Report: Beauty brands target Gen Z with Instagram GIFs
- Beauty brands such as Benefit Cosmetics, MAC, Essie, DELA and Mecca Max are seeking to reach younger consumers by ramping up their use of branded GIFs on Instagram, the image-sharing network with 800 million users worldwide, per a report from Glossy.
- LVMH-owned Benefit Cosmetics this week also added branded GIFs to platforms like SMS text, messaging, Slack, Tinder and others that work with Giphy, a provider of GIF videos that run for a few seconds and repeat in a continuous loop, the report noted.
- GIFs are helping Benefit Cosmetics reach Generation Z on Instagram, where nearly three-quarters of the brand's followers are between 18 and 34 years old. The looping videos are also proving to be a powerful tactic for driving brand awareness, Glossy reported.
The report underscores how GIF-based marketing is a growing tactic on Instagram, which first introduced GIFs for Stories in January, then suspended them because of unsuitable content, according to Glossy. GIFs have been available again for Stories since March and beauty brands are jumping in. Beauty brands have been among the most forward-thinking marketers in embracing social media and mobile technology like augmented reality, so where they go other marketers are likely to follow.

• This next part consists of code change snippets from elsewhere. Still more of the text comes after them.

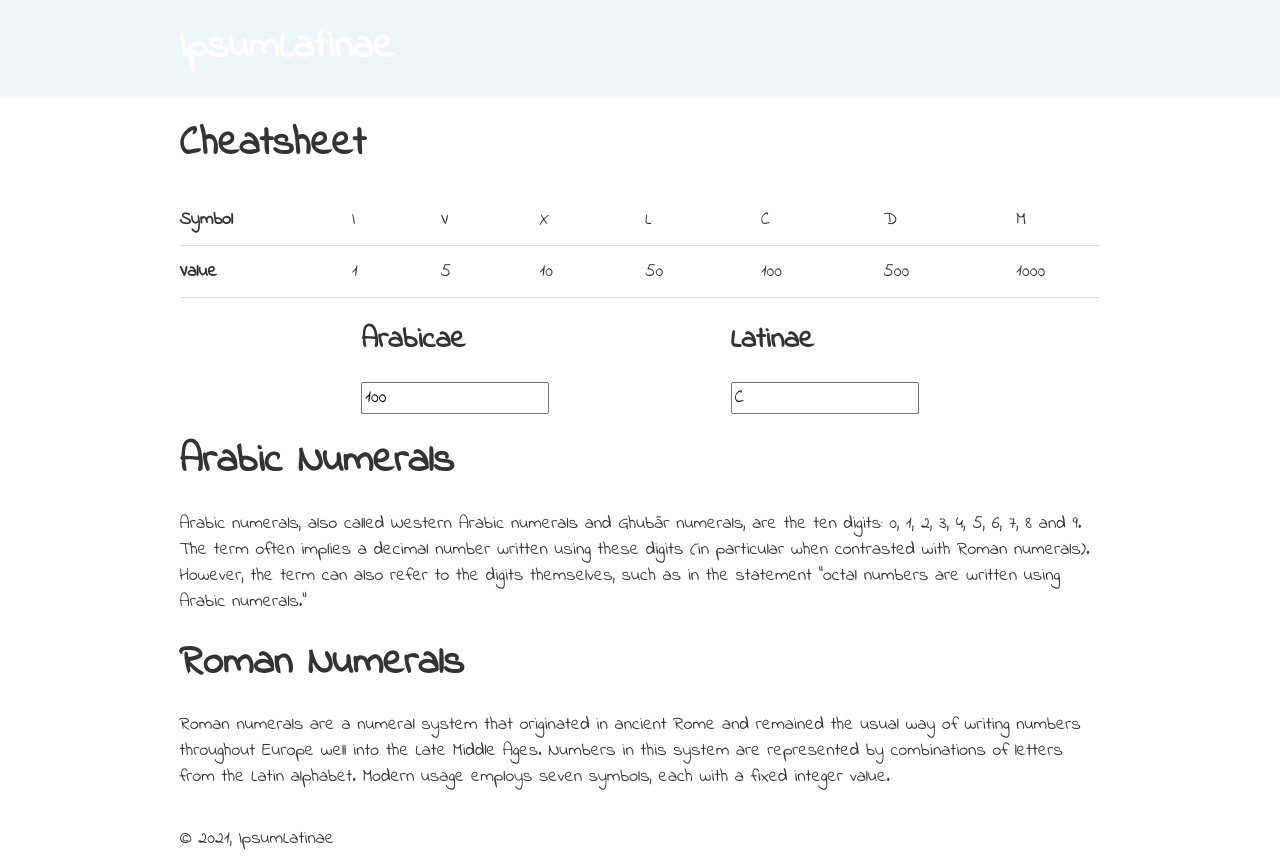
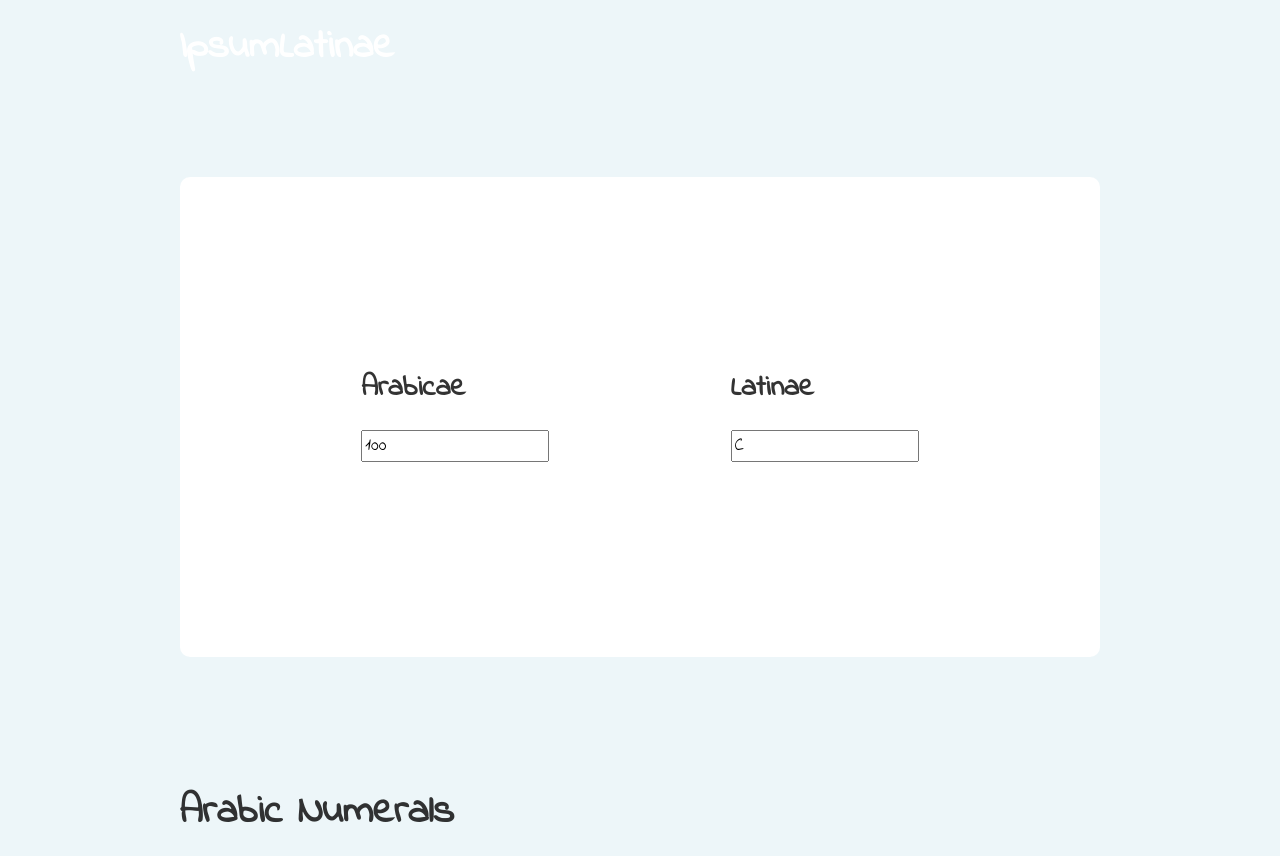
Before and after one commit to Artofaj/NumeralConverter, a Gatsby site: page / in a window 1280 px wide. Shown: the top 856 px of the page. Built offline with nearby package versions, Linux system fonts and the light colour scheme; Gatsby itself is replaced by a stand-in of ours.

Commit message:
Isolated cheatsheet

```diff
--- a/src/components/converter.js
+++ b/src/components/converter.js
@@ -3,6 +3,15 @@ import Input from "./converterInput"
 import RomanNumerals from "./romanNumerals"
 
 const Converter = () => {
+  const styles = {
+    backgroundColor: '#FFF',
+    minHeight: "60vh",
+    display:"flex",
+    justifyContent: "space-bewteen",
+    alignContent:"center",
+    borderRadius:"var(--rounded-corners)"
+  }
+
   const value = new RomanNumerals(100)
 
   const [stateValue, setValue] = useState(value.baseValue)
@@ -35,7 +44,7 @@ const Converter = () => {
   return (
     <section id="Converter">
       <form>
-        <div className="in-2-cols">
+        <div style={styles} className="in-2-cols">
           <Input
             id="Arabicae"
             type="number"
--- a/src/components/styles/styles.scss
+++ b/src/components/styles/styles.scss
@@ -3,3 +3,14 @@
 @import "./overwrites.scss";
 @import "./colors.scss";
 @import "./helpers.scss";
+:root {
+  --rounded-corners: 10px;
+}
+
+body {
+  background-color: var(--clr-primary);
+}
+
+section {
+  padding: 3rem 0;
+}
--- a/src/pages/index.js
+++ b/src/pages/index.js
@@ -7,33 +7,6 @@ import Converter from "../components/converter"
 const IndexPage = () => (
   <Layout>
     <Seo title="Converter" />
-    <section id="cheatsheet">
-      <h1>Cheatsheet</h1>
-      <table>
-        <tbody>
-          <tr>
-            <th>Symbol</th>
-            <td>I</td>
-            <td>V</td>
-            <td>X</td>
-            <td>L</td>
-            <td>C</td>
-            <td>D</td>
-            <td>M</td>
-          </tr>
-          <tr>
-            <th>Value</th>
-            <td>1</td>
-            <td>5</td>
-            <td>10</td>
-            <td>50</td>
-            <td>100</td>
-            <td>500</td>
-            <td>1000</td>
-          </tr>
-        </tbody>
-      </table>
-    </section>
     <Converter />
     <section>
       <h1>Arabic Numerals</h1>
```
Also changed, not shown: src/pages/cheatSheet.js (added, +33 -0 lines).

More broadly, Instagram is increasingly important as a marketing platform, particularly as Snapchat user growth stalls and some users influencers switch allegiance to Instagram. Benefit Cosmetics told Glossy that it saw a "vast shift" in attention away from Snapchat to Instagram at the end of 2017. Benefit has 7.7 million followers on Instagram, and there are 1.6 million posts with the hashtag #benefitcosmetics, per Instagram.
For beauty brands, participating on a platform where younger consumers are sharing selfies related to makeup and fashion is critical while GIFs are growing in popularity among young adults. More than one-third (36%) of millennials ages 18 to 34 who use “visual expressions” such as emojis, GIFs and stickers said the images are better than words at communicating their thoughts and feelings, per a survey conducted by Harris Poll and commissioned by GIF platform Tenor. That percentage is more than twice the amount of people 65 and older who said the same.